A simple, innovative handcycle propulsion attachment for pushrim manual wheelchairs will be developed that will bring the advantages of handcycle propulsion to wheelchair users in their daily lives. The majority of the 1.4 million manual wheelchair users in the U. S. suffer from Repetitive Strain Injuries (RSI) of the shoulders, elbows, and wrists. These injuries are caused by the awkward biomechanics of pushrim use and the strain caused by inclines, obstacles, and distances encountered outside the home. Ultimately, users are forced prematurely into expensive power wheelchairs, reducing transportability, mobility, and therapeutic physical exertion. The health problems of a sedentary lifestyle result. Studies have consistently shown that handcrank propulsion is significantly more efficient than manual pushrim propulsion and avoids the injury mechanisms that result in RSI. However, currently available handcycles, which use bicycle components and design approaches, are only appropriate for recreational purposes due to excessive weight, bulky size, low maneuverability, and difficult attachment and detachment. The proposed lightweight and compact design: 1) Attaches and detaches easily from most wheelchairs for easy transfer and front access. 2) Is highly maneuverable and retains pushrim functionality while still attached. 3) Has a totally enclosed drivetrain for safety, cleanliness, and aesthetics. 4) Is fully adjustable to any user. 5) Is especially useful for users with limited strength and dexterity, including users with a left/right imbalance, such as stroke survivors who can utilize this design in rehabilitation. In addition to preventing RSI, the proposed design will also extend users'range and encourage physical fitness and participation in society, both of which have been shown in studies to result in net health care cost savings. Society as a whole also benefits from wheelchair users'increased participation. In Phase I, maneuverability, stability, traction, reliability, weight, cost, and attachment feasibility were successfully demonstrated. In Phase II, the steering, drive, control, and attachment systems will be optimized for weight, function, and manufacturability. Finally, industry standard safety and reliability testing will be performed followed by thorough user testing to verify functionality and ease of use. The simple, innovative design, making use of existing components, materials, and fabrication techniques, will be available at a lower cost than any alternative, creating an entirely new product category. With a strong market position, the handcycle attachment is poised to capture a significant share of the $800 million dollar wheelchair market and stimulate further technical innovation in an industry constrained by antiquated structural and technological paradigms.
The majority of the 1.4 million manual wheelchair users in this country will suffer from Repetitive Strain Injuries (RSI) due to the awkward and inefficient biomechanics of pushrim propulsion.
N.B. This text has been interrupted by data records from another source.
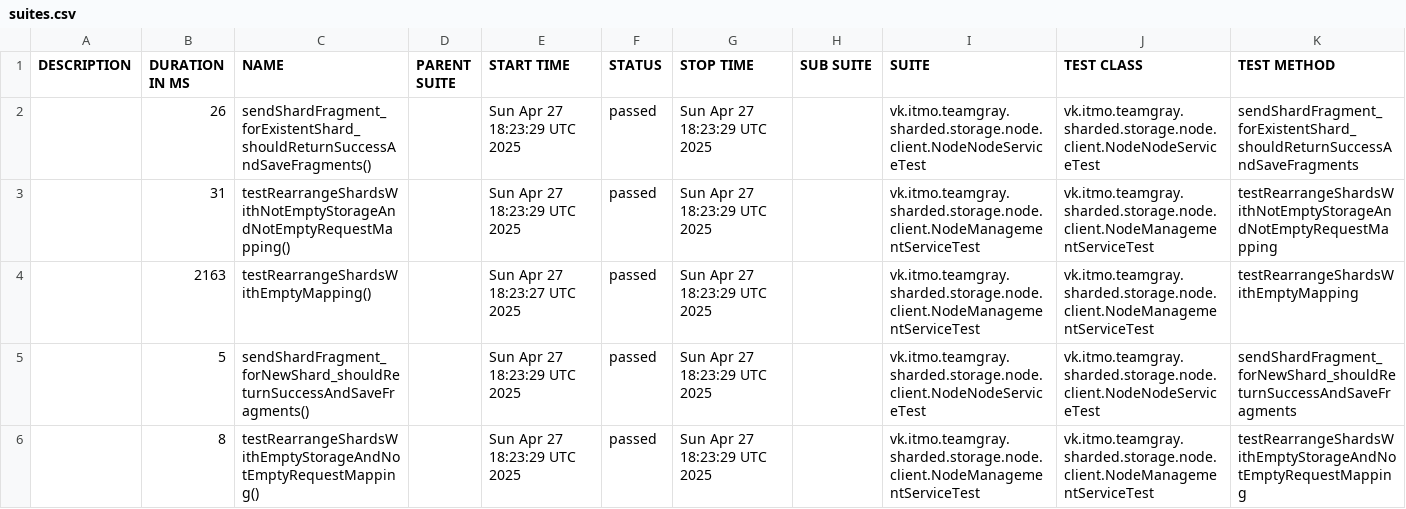
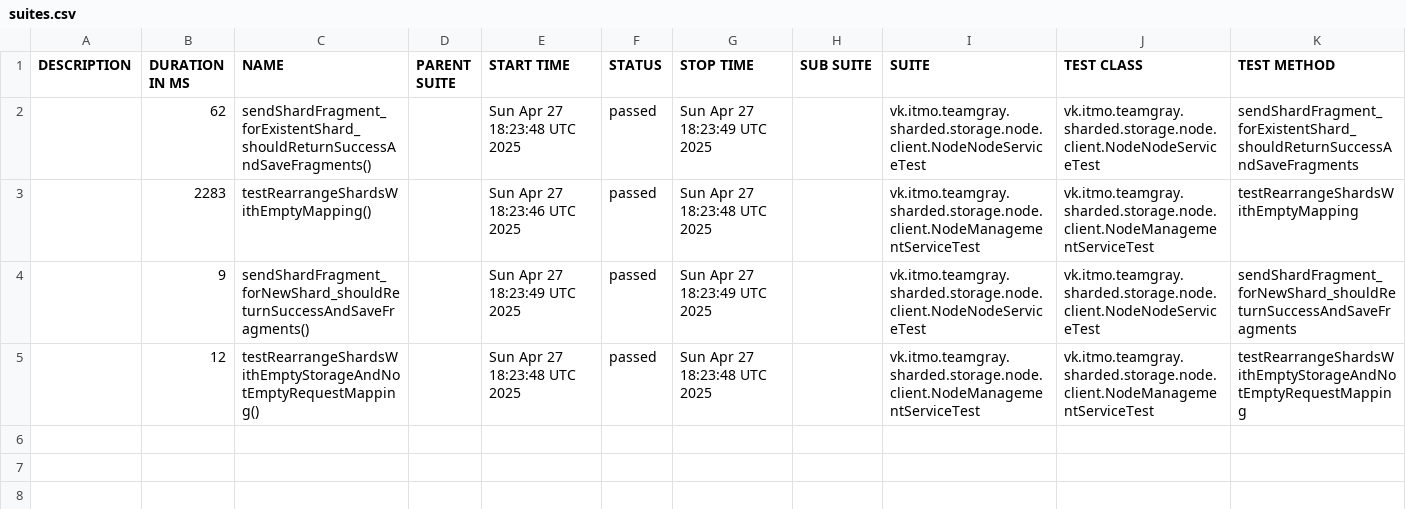
Before and after one commit to Team-Gray-ITMO/sharded-storage, a CSV file: data/suites.csv, drawn as a sheet.

```diff
--- a/data/suites.csv
+++ b/data/suites.csv
@@ -1,6 +1,5 @@
 "DESCRIPTION","DURATION IN MS","NAME","PARENT SUITE","START TIME","STATUS","STOP TIME","SUB SUITE","SUITE","TEST CLASS","TEST METHOD"
-"","26","sendShardFragment_forExistentShard_shouldReturnSuccessAndSaveFragments()","","Sun Apr 27 18:23:29 UTC 2025","passed","Sun Apr 27 18:23:29 UTC 2025","","vk.itmo.teamgray.sharded.storage.node.client.NodeNodeServiceTest","vk.itmo.teamgray.sharded.storage.node.client.NodeNodeServiceTest","sendShardFragment_forExistentShard_shouldReturnSuccessAndSaveFragments"
-"","31","testRearrangeShardsWithNotEmptyStorageAndNotEmptyRequestMapping()","","Sun Apr 27 18:23:29 UTC 2025","passed","Sun Apr 27 18:23:29 UTC 2025","","vk.itmo.teamgray.sharded.storage.node.client.NodeManagementServiceTest","vk.itmo.teamgray.sharded.storage.node.client.NodeManagementServiceTest","testRearrangeShardsWithNotEmptyStorageAndNotEmptyRequestMapping"
-"","2163","testRearrangeShardsWithEmptyMapping()","","Sun Apr 27 18:23:27 UTC 2025","passed","Sun Apr 27 18:23:29 UTC 2025","","vk.itmo.teamgray.sharded.storage.node.client.NodeManagementServiceTest","vk.itmo.teamgray.sharded.storage.node.client.NodeManagementServiceTest","testRearrangeShardsWithEmptyMapping"
-"","5","sendShardFragment_forNewShard_shouldReturnSuccessAndSaveFragments()","","Sun Apr 27 18:23:29 UTC 2025","passed","Sun Apr 27 18:23:29 UTC 2025","","vk.itmo.teamgray.sharded.storage.node.client.NodeNodeServiceTest","vk.itmo.teamgray.sharded.storage.node.client.NodeNodeServiceTest","sendShardFragment_forNewShard_shouldReturnSuccessAndSaveFragments"
-"","8","testRearrangeShardsWithEmptyStorageAndNotEmptyRequestMapping()","","Sun Apr 27 18:23:29 UTC 2025","passed","Sun Apr 27 18:23:29 UTC 2025","","vk.itmo.teamgray.sharded.storage.node.client.NodeManagementServiceTest","vk.itmo.teamgray.sharded.storage.node.client.NodeManagementServiceTest","testRearrangeShardsWithEmptyStorageAndNotEmptyRequestMapping"
+"","62","sendShardFragment_forExistentShard_shouldReturnSuccessAndSaveFragments()","","Sun Apr 27 18:23:48 UTC 2025","passed","Sun Apr 27 18:23:49 UTC 2025","","vk.itmo.teamgray.sharded.storage.node.client.NodeNodeServiceTest","vk.itmo.teamgray.sharded.storage.node.client.NodeNodeServiceTest","sendShardFragment_forExistentShard_shouldReturnSuccessAndSaveFragments"
+"","2283","testRearrangeShardsWithEmptyMapping()","","Sun Apr 27 18:23:46 UTC 2025","passed","Sun Apr 27 18:23:48 UTC 2025","","vk.itmo.teamgray.sharded.storage.node.client.NodeManagementServiceTest","vk.itmo.teamgray.sharded.storage.node.client.NodeManagementServiceTest","testRearrangeShardsWithEmptyMapping"
+"","9","sendShardFragment_forNewShard_shouldReturnSuccessAndSaveFragments()","","Sun Apr 27 18:23:49 UTC 2025","passed","Sun Apr 27 18:23:49 UTC 2025","","vk.itmo.teamgray.sharded.storage.node.client.NodeNodeServiceTest","vk.itmo.teamgray.sharded.storage.node.client.NodeNodeServiceTest","sendShardFragment_forNewShard_shouldReturnSuccessAndSaveFragments"
+"","12","testRearrangeShardsWithEmptyStorageAndNotEmptyRequestMapping()","","Sun Apr 27 18:23:48 UTC 2025","passed","Sun Apr 27 18:23:48 UTC 2025","","vk.itmo.teamgray.sharded.storage.node.client.NodeManagementServiceTest","vk.itmo.teamgray.sharded.storage.node.client.NodeManagementServiceTest","testRearrangeShardsWithEmptyStorageAndNotEmptyRequestMapping"
```
Also changed, not shown: 30 other files.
Independent studies have consistently shown that the natural and efficient biomechanics of handcrank propulsion avoid these injury mechanisms. The proposed revolutionary handcycle attachment for manual wheelchairs would be the first practical and affordable product that meets all the maneuverability and functional requirements as defined by users.